Women born in the 1950s, who are involved in a long-running dispute over pension payments, have received a boost to their campaign.
The group, Women Against State Pension Inequality, known as WASPIs, have renewed calls for compensation after the Parliamentary and Health Service Ombudsman (PHSO) accused the Government of ‘maladministration’ over communicating the state pension age changes.
It follows an ongoing campaign led by two groups, the WASPIs and BackTo60. They believe that women who were born in the 1950s were denied their pension when the 1995 Pensions Act changed the law to introduce the changes to the state pension age from 60 to 65, and then 66, in line with men.
They say the findings vindicate the years of campaigning and the commitment of women who have made individual complaints to the PHSO.
In a report, the influential Ombudsman condemned the Department for Work and Pensions (DWP) for not providing ‘accurate, adequate and timely’ information about the hike in women’s state pension age. It added that it had received a significant number of complaints about the way this was communicated by DWP.
It notes that many women said that they were not aware of the changes, and experienced significant financial loss and emotional distress as a result. The investigation concludes that from 2005 onwards, there were failings in the action taken by DWP to communicate the state pension age.
Amanda Amroliwala, Parliamentary and Health Service Ombudsman chief executive, said: “After a detailed investigation, we have found that DWP failed to act quickly enough once it knew a significant proportion of women were not aware of changes to their state pension age. It should have written to the women affected at least 28 months earlier than it did.”
The group says the latest findings reinforce what WASPI, which represents many of the 3.8 million affected, has been calling for since the campaign was founded in 2015.
Angela Madden, who chairs the WASPI campaign, said: “These women have been waiting for many years for compensation. We cannot wait any longer. We are calling on the Government to agree to fair and adequate compensation rather than allow what has become a vicious cycle of Government inaction to continue.”

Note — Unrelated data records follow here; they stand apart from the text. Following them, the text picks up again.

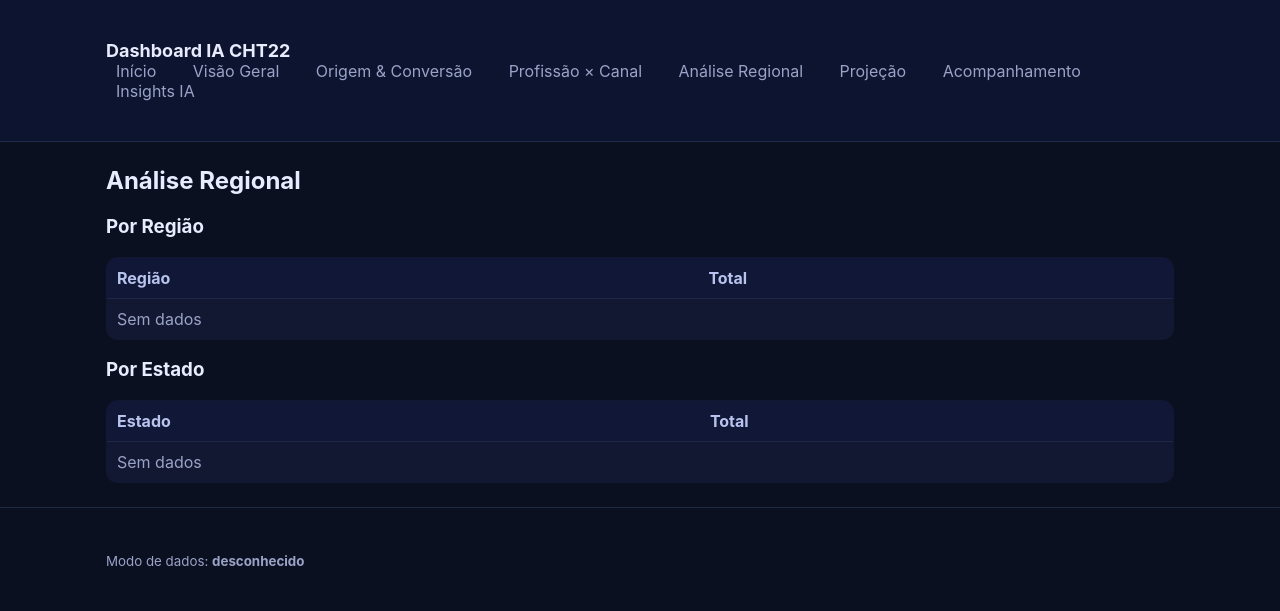
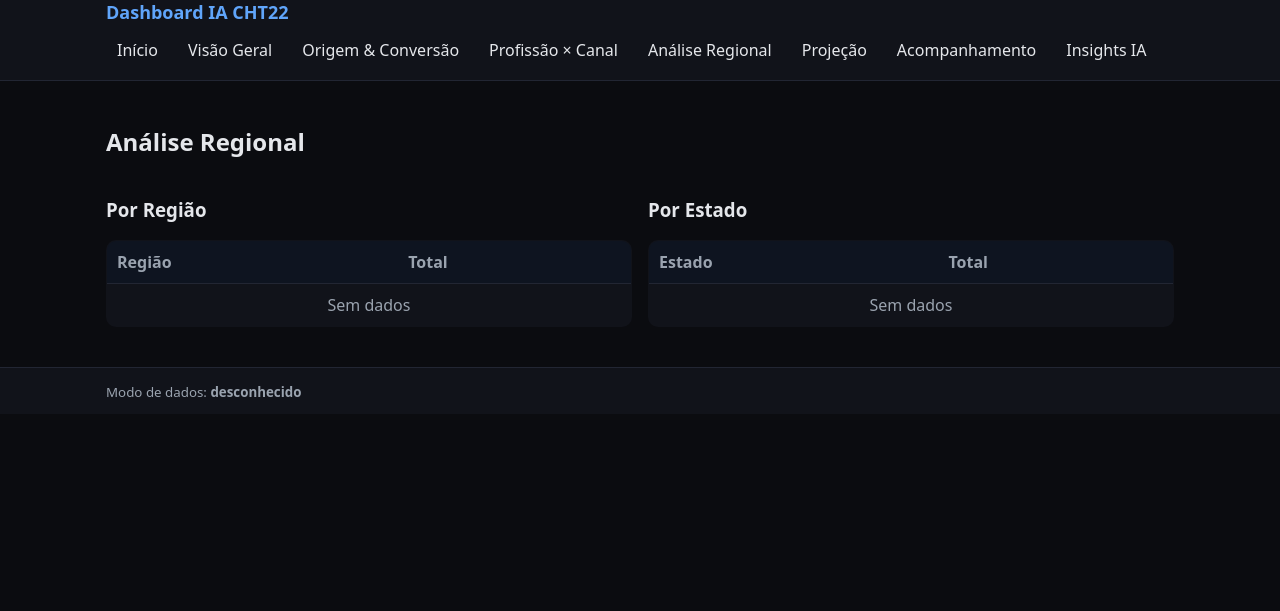
Before and after one commit to MacDowell354/dashboard-nandamac-ia, a Flask app: template templates/analise_regional.html in a window 1280 px wide. Shown: the top 611 px of the page. Run offline with Flask 3, Linux system fonts and the light colour scheme; the template is opened without the code that fills it, so the values that code supplies are empty.

Commit message:
Update styles.css

```diff
--- a/static/styles.css
+++ b/static/styles.css
@@ -1,19 +1,47 @@
-:root { --bg:#0b1020; --card:#121831; --text:#e8ecff; --muted:#9aa3c7; --accent:#6ea8fe; }
-*{box-sizing:border-box} body{margin:0;font-family:Inter,system-ui,Arial;background:var(--bg);color:var(--text)}
-.topbar{display:flex;gap:24px;align-items:center;justify-content:space-between;padding:16px 24px;border-bottom:1px solid #1f2948;background:#0d1430}
-.topbar h1{font-size:18px;margin:0}
-nav a{color:var(--muted);text-decoration:none;margin-right:12px;padding:6px 10px;border-radius:8px}
-nav a.active, nav a:hover{background:#172044;color:var(--text)}
-.container{max-width:1100px;margin:24px auto;padding:0 16px}
-.kpis{display:grid;grid-template-columns:repeat(auto-fit,minmax(190px,1fr));gap:12px;margin:12px 0}
-.kpi{background:var(--card);border:1px solid #1e2748;border-radius:14px;padding:14px}
-.kpi span{display:block;color:var(--muted);font-size:12px}
-.kpi strong{font-size:22px}
-table{width:100%;border-collapse:collapse;background:var(--card);border:1px solid #1e2748;border-radius:12px;overflow:hidden}
-th,td{padding:10px;border-bottom:1px solid #1e2748}
-th{color:#b9c4ee;text-align:left;background:#101737}
-tr:hover td{background:#0f1530}
-.muted{color:var(--muted)}
-.insights{display:grid;gap:10px;padding-left:18px}
-.footer{padding:18px 24px;border-top:1px solid #1f2948;color:var(--muted)}
-code{background:#0f1530;padding:2px 6px;border-radius:6px;border:1px solid #1e2748}
+:root {
+  --bg: #0b0c10;
+  --panel: #11131a;
+  --muted: #9aa3af;
+  --text: #e5e7eb;
+  --brand: #60a5fa;
+  --accent: #34d399;
+  --border: #222633;
+}
+
+* { box-sizing: border-box; }
+html, body { margin: 0; padding: 0; background: var(--bg); color: var(--text); font-family: system-ui, -apple-system, Segoe UI, Roboto, Arial, sans-serif; }
+
+.container { width: 100%; max-width: 1100px; margin: 0 auto; padding: 0 16px; }
+
+.topbar { background: var(--panel); border-bottom: 1px solid var(--border); }
+.topbar .brand { margin: 0; font-size: 18px; color: var(--brand); }
+.topbar .menu { display: flex; flex-wrap: wrap; gap: 8px; padding: 8px 0 12px; }
+.topbar .menu a { color: var(--text); text-decoration: none; padding: 6px 10px; border-radius: 8px; border: 1px solid transparent; }
+.topbar .menu a:hover { border-color: var(--border); background: #0f1220; }
+.topbar .menu a.active { background: #0e1726; border-color: var(--border); color: var(--accent); }
+
+main.container { padding: 24px 16px 40px; }
+
+.footer { border-top: 1px solid var(--border); padding: 12px 0; color: var(--muted); background: var(--panel); }
+
+.kpis { display: grid; grid-template-columns: repeat(3, 1fr); gap: 12px; margin-bottom: 18px; }
+.kpi { background: var(--panel); border: 1px solid var(--border); border-radius: 12px; padding: 12px; }
+.kpi-label { color: var(--muted); font-size: 12px; }
+.kpi-value { font-weight: 700; font-size: 22px; margin-top: 6px; }
+
+.grid-2 { display: grid; grid-template-columns: 1fr 1fr; gap: 16px; }
+@media (max-width: 900px) { .grid-2 { grid-template-columns: 1fr; } .kpis { grid-template-columns: 1fr; } }
+
+.table { width: 100%; border-collapse: collapse; background: var(--panel); border: 1px solid var(--border); border-radius: 10px; overflow: hidden; }
+.table thead th { text-align: left; padding: 10px; color: var(--muted); background: #0e1420; border-bottom: 1px solid var(--border); font-weight: 600; }
+.table td { padding: 10px; border-bottom: 1px solid var(--border); }
+.table tr:last-child td { border-bottom: 0; }
+.table .num { text-align: right; }
+
+.pill-list { display: flex; flex-wrap: wrap; gap: 8px; padding-left: 0; list-style: none; }
+.pill-list li { padding: 6px 10px; border: 1px solid var(--border); border-radius: 999px; background: var(--panel); }
+
+.muted { color: var(--muted); text-align: center; }
+.hint { color: var(--muted); margin-top: 10px; }
+
+.insights { display: grid; gap: 8px; padding-left: 18px; }
```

The WASPI campaigners will now take time to consider the contents with their legal advisers and decide the best way forward for the campaign.
Reacting to the PHSO’s announcement, a DWP spokesperson said: “Both the High Court and Court of Appeal have supported the actions of the DWP, under successive Governments dating back to 1995, and the Supreme Court refused the claimants permission to appeal.
The report has been laid before Parliament, and the Ombudsman is considering the impact of the failings made by the Government and the action that should be taken to address them.
The Ombudsman has no power to do so, but it can recommend compensation is paid to those affected by the DWP’s maladministration.